For example, if you’re looking for a place in a UK college studying physiotherapy, and you’re mad into your sports, presenting yourself solely as a putative sports physio would be an error. There’s a lot more to physiotherapy than sprinting onto pitches in front of a TV audience of millions to deal with the stricken star player.
For example, physios work with Cystic Fibrosis sufferers, stroke victims and people who have been in car crashes. And colleges are obliged to produce physios for all aspects of the workplace, not just the sports arena.
This sports-mad young person needs to balance their interview with reference to other elements of their life, or else they run the risk of the interview panel pigeonholing them in the sporting sphere. Have they done voluntary work in a hospital? Any family exposure to non-sports physio?

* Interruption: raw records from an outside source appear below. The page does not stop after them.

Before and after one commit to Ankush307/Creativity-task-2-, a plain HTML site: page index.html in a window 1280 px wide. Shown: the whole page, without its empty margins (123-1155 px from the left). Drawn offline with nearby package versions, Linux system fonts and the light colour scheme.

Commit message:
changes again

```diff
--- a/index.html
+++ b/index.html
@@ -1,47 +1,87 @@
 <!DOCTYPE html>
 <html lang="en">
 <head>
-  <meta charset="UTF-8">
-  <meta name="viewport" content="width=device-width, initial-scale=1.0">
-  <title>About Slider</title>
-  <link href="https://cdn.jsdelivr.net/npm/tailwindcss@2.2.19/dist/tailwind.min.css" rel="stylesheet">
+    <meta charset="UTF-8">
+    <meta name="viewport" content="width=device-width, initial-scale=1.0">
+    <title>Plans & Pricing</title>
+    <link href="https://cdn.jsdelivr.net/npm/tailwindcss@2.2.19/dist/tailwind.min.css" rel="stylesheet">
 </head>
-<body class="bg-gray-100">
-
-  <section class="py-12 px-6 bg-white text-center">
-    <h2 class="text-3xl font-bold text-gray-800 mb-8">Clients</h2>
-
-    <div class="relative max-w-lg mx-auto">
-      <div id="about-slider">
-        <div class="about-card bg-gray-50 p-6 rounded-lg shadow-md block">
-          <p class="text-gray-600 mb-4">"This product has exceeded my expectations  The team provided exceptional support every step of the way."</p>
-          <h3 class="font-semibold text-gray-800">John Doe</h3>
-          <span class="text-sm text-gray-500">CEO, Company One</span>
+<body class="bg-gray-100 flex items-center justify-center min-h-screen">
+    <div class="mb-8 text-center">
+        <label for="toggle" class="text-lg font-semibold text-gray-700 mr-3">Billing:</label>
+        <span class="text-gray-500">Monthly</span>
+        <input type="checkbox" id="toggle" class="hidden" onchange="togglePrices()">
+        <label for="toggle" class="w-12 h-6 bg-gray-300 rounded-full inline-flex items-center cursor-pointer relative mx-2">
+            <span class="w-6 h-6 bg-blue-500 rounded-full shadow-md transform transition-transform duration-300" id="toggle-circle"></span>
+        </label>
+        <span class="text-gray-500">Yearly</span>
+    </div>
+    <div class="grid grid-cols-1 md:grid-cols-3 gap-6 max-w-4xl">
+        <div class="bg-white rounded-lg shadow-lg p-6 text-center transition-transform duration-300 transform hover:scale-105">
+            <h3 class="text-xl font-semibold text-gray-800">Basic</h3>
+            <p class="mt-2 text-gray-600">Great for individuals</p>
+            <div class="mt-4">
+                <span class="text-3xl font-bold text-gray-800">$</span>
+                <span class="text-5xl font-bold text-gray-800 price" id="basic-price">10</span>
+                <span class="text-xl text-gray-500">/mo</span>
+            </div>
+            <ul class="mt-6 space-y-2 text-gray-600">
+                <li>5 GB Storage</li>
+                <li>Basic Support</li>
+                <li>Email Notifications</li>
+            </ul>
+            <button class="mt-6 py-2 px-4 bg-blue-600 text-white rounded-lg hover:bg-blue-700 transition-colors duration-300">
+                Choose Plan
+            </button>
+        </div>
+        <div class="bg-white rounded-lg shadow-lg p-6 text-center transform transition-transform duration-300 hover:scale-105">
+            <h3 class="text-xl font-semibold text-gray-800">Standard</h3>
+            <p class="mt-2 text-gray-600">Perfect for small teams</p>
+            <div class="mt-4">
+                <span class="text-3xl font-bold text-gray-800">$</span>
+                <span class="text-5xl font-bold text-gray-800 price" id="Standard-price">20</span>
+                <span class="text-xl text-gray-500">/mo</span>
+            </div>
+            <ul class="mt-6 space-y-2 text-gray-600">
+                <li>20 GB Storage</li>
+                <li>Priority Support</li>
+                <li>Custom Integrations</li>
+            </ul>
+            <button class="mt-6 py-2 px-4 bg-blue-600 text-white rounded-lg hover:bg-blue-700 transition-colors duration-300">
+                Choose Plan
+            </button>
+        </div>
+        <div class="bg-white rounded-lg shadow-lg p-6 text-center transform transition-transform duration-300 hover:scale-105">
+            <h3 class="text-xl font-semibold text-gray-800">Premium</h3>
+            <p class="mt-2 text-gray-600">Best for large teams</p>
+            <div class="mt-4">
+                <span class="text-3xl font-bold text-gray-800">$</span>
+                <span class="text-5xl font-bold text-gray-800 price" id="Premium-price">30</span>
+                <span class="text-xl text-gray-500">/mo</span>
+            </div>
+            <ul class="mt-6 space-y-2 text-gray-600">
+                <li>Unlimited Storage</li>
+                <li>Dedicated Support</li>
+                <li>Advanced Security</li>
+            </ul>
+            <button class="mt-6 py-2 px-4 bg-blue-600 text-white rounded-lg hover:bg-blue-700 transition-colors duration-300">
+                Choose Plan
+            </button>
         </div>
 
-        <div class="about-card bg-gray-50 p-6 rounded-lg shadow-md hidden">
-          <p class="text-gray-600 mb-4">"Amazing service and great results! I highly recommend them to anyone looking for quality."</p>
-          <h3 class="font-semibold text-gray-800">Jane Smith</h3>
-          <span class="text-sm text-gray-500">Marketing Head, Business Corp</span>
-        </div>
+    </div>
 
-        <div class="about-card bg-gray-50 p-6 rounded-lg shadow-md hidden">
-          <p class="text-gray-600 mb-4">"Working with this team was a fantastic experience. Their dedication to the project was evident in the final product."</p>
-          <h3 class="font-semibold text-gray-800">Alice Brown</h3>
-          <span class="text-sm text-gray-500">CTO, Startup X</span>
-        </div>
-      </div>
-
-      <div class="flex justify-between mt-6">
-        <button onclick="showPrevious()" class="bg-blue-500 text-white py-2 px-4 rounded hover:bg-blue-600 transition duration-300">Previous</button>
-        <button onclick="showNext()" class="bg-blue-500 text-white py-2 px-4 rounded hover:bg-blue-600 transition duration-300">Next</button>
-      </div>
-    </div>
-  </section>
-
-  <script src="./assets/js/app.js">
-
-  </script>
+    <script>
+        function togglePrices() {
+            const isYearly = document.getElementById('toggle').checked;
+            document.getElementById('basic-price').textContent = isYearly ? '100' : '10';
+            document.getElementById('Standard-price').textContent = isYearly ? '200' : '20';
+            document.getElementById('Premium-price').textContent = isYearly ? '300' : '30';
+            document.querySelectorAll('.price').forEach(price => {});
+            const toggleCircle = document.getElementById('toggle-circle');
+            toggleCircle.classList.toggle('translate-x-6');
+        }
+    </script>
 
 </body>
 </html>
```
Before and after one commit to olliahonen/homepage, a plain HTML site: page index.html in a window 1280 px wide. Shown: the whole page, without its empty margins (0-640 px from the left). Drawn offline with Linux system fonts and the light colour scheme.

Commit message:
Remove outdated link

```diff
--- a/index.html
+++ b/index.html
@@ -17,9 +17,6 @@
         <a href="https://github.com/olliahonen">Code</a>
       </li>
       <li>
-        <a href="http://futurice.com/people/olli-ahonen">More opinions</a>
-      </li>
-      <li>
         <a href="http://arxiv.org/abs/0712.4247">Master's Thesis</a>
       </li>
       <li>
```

This applies right across the board. If you’re strong in one area, make sure it is not costing you somewhere else. Bring balance and a range of skills, experience and knowledge to the interview so they have multiple reasons to take you on.
This applies to the journalist in the making who could allow themselves to be pigeonholed as a music writer if that’s their primary interest. Or the aspiring schoolteacher who has a deep interest in the Irish language – but a lot more besides.
Be aware of what your ‘lot more besides’ is and get that across in the interview. Show them the full extent of your interest and abilities.